SIBU: Although express bus services in Sarawak have been given the green light to resume today, Sarawak Bus Transport Company Association advisor Lau Khing Seng said the news has not been at all rosy for operators.
He said business was not expected to pick up soon due to the various restrictions which are still in force, especially the requirement on passengers to get the police permit before they travel.
“We will need to take at least a few months before the situation can improve,” he said.
Lau said it remains unclear how many bus companies were able to continue their business today.
“It all depends on the passenger volume. If we have only one or two passengers, we may have to cancel the trip because we are not able to cover the overhead costs with only a handful of passengers per trip,” he added.
Transport Minister Datuk Lee Kim Shin yesterday said the State Disaster Management Committee (SDMC) had approved the resumption of express/regional bus services in Sarawak, effective June 4.
He said the decision was taken following the encouraging sign of the government efforts to curtail the spread of Covid-19 pandemic in Sarawak.
However, Lee said people who wished to travel across district boundaries were still required to get the police permit before their travel, besides outlying the standard operating procedures (SOPS) which the operators have to follow for their services to resume.
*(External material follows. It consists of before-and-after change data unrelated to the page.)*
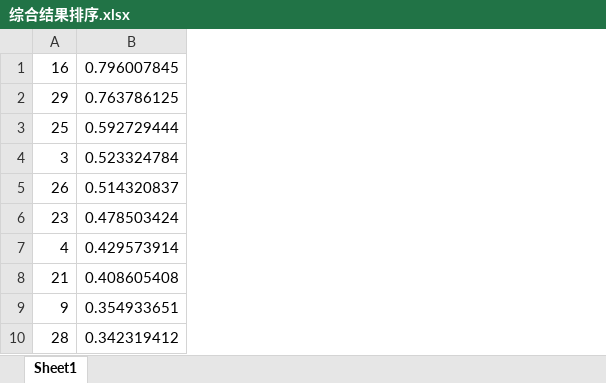
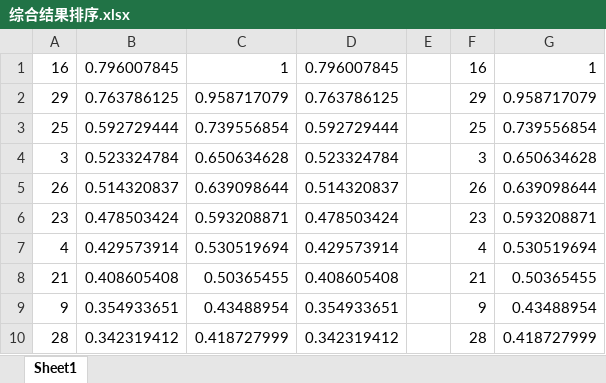
Before and after one commit to LJCcn/Graduation_thesis, an Excel workbook: 电力系统脆弱性研究/指标及权重分配/综合结果排序.xlsx, sheet Sheet1, drawn as a sheet; only a part is shown; values as stored, in another font and other column widths than the file's, no borders; charts and pictures not drawn; the diff names each change by its address in the sheet, - before the commit and + after, or states it on an @@ line.

```diff
--- a/电力系统脆弱性研究/指标及权重分配/综合结果排序.xlsx (sheet Sheet1)
+++ b/电力系统脆弱性研究/指标及权重分配/综合结果排序.xlsx (sheet Sheet1)
+column C, rows 1-10: 1 | 0.958717079 | 0.739556854 | 0.650634628 | 0.639098644 | 0.593208871 | 0.530519694 | 0.50365455 | 0.43488954 | 0.418727999
+column D, rows 1-10: 0.796007845 | 0.763786125 | 0.592729444 | 0.523324784 | 0.514320837 | 0.478503424 | 0.429573914 | 0.408605408 | 0.354933651 | 0.342319412
+column E, empty
+column F, rows 1-10: 16 | 29 | 25 | 3 | 26 | 23 | 4 | 21 | 9 | 28
+column G, rows 1-10: 1 | 0.958717079 | 0.739556854 | 0.650634628 | 0.639098644 | 0.593208871 | 0.530519694 | 0.50365455 | 0.43488954 | 0.418727999
```
Also changed, not shown: charts or pictures, 7 other files.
Lau believes most people are still unwilling to travel at this point of time as they not only feel insecure to travel around but also have to go through all the hassles and troubles of applying for the police permits.
“It will take a few hours just to apply the permits, so the people might as well stay put and wait for the Conditional Movement Control Order (CMCO) to end before deciding on their next course of action.”
He said the prolonged Movement Control Order (MCO) imposed since March 18 and later the CMCO aimed to curb the chain of Covid-19 infection had brought a heavy toll on the bus services industry.
He did not discount the possibility of the bus services sliding into becoming a sunset industry to join the likes of the express boats business.
From a high of about 30 bus companies operating in the 1990’s in the state, he said only nine bus companies remained in operation today.
He said that included three bus companies each in Kuching and Sibu, two in Miri and one in Sarikei.
During the peak season like celebrating festivities, Lau said they could get about 10 trips per day, be it to Sibu-Kuching, Sibu-Bintulu or Sibu-Miri routes.
“However, if we are to talk about the low-season period, it’s difficult even to get five trips per day,” he said.
Lau said their only respite was to wait for the Pan Borneo Highway to be completed if they were to expect their business to pick up.
“We are confident that once the highway is completed, the number of passengers will also increase, hence the number of trips,’ he said.
In addition, Lau said all bus operators will comply with the rules and guidelines of the SOP for the resumption of their business.
He said this included sanitizing their buses, subjecting bus drivers to health screening, bus operators to reorganise seating arrangement in the buses to comply with social distancing, body temperature check on passengers, the wearing of masks and also to ensure that all passengers have police permits.
Meanwhile, a check at the Sibu Bus Terminal here found the place almost deserted.
Most of the bus companies are operating but with the exception of those catering to cargo service, there were hardly any passengers seen.